"[Submit] all financial statements prepared on an annual or quarterly basis ... since 2016 including profit-and-loss reports for each of the Company's products and services listed below [same list of 12 things]. If the Company does not prepare or maintain financial statements ... for the above-listed products or services ... the Company should submit the revenues, cost, and expenses for each product or service listed and use its best efforts to provide a profit-and-loss statement for each product or service." [Apple's competitors and financial analysts will love this.]
Then they request all communications with a bunch of senior executives for the past decade on dozens of topics.
And in the instructions they clarify that the rules don't apply to them:
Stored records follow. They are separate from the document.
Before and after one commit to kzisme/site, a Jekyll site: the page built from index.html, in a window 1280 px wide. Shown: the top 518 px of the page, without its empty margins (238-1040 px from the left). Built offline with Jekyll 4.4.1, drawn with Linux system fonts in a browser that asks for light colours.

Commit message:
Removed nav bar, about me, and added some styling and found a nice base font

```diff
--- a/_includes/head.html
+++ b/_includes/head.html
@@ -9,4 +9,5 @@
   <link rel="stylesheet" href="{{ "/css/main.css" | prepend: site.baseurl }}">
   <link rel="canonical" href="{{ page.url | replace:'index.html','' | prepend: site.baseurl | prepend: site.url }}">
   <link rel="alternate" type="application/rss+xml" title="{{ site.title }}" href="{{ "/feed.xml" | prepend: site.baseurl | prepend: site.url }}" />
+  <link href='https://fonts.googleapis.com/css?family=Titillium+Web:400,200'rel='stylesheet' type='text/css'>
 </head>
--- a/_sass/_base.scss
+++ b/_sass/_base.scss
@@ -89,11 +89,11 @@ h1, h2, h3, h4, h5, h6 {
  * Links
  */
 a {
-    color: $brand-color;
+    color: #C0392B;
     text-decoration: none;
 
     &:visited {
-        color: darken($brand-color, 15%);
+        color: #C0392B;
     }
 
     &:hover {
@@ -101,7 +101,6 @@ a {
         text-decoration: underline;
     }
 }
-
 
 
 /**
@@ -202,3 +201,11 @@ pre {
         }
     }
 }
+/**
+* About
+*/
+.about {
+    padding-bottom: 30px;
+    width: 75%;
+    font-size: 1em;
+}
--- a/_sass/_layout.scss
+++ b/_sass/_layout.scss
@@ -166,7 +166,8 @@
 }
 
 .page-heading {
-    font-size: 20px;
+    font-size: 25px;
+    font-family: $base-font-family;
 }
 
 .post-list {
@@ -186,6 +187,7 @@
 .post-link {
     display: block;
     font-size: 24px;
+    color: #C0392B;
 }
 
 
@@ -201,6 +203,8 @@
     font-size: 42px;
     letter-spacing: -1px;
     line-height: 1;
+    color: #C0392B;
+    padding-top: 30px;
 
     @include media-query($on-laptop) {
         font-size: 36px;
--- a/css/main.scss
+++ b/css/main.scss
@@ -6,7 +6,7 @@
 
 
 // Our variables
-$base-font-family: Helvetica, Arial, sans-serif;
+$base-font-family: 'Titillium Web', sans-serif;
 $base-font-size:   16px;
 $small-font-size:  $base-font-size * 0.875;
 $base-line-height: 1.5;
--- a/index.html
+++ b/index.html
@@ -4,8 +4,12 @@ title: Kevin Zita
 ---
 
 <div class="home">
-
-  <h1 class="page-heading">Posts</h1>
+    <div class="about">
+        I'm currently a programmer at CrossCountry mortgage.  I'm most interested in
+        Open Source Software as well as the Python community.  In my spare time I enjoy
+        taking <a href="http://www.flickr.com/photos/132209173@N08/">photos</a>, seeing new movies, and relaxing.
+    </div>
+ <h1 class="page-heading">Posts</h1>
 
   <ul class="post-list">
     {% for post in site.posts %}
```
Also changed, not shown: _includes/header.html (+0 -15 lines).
"In responding to the request be apprised that ... the Committee does not recognize: any purported non-disclosure privileges associated with the common law including, but not limited to, the deliberative-process privilege, the attorney-client privilege, and attorney work product protections; any purported privileges and protections from disclosure under the Freedom of Information Act; or any purported contractual privileges, such as non-disclosure agreements."
This one letter will literally cost Apple a few million dollars.
@randominternetperson's complaint about the Committee being above "the rules" is somewhat harsh - this language needs to be included so that corporations don't hide behind a range of "Can't tell you because..." excuses. Sadly, past abuse of those protections has forced their application to be limited. This letter initially smells like over-reach by the government, but if they didn't ask for all this information (and threaten the companies so that they'll actually receive it) they'd be faced with charges of incompetence once the investigation is completed.
Having said that, that line of "[Submit] all information--whether created by the Company of a third party--regarding the US market share of the Company and each of the Company's competitors in any market in which the Company offers or sells the following products or services [followed by a list of 12 Apple products and technologies]." opens them up to a firehose of potentially irrelevant data, because who can definitively say that "all information... regarding the US market share..." is a finite subset of the Internet?
AppleInsider said (quoting the Arwin report):
"Our look at the top handset manufacturers in 2018 would have suggested that Apple was likely going to lose share in 2019, however, the data to date shows Apple's share has grown even despite gains from the likes of Huawei and Google. We believe the data shows that the iPhone XR is the sole reason for this. You could even say that the iPhone XR saved Apple."
gatorguy said:dkhaley said:gatorguy said:MissNomer said:Thought Apple closed their last store in the area to avoid this district from being used...
Patentee-friendly West Texas is the "new East Texas" and moving out of their jurisdiction would entail a whole more than closing a store or two. Highly unlikely Apple would be willing to do so. This is one they'll have to live with.
Apple's not moving.
Trolls: "Texas? Hahahahaha!"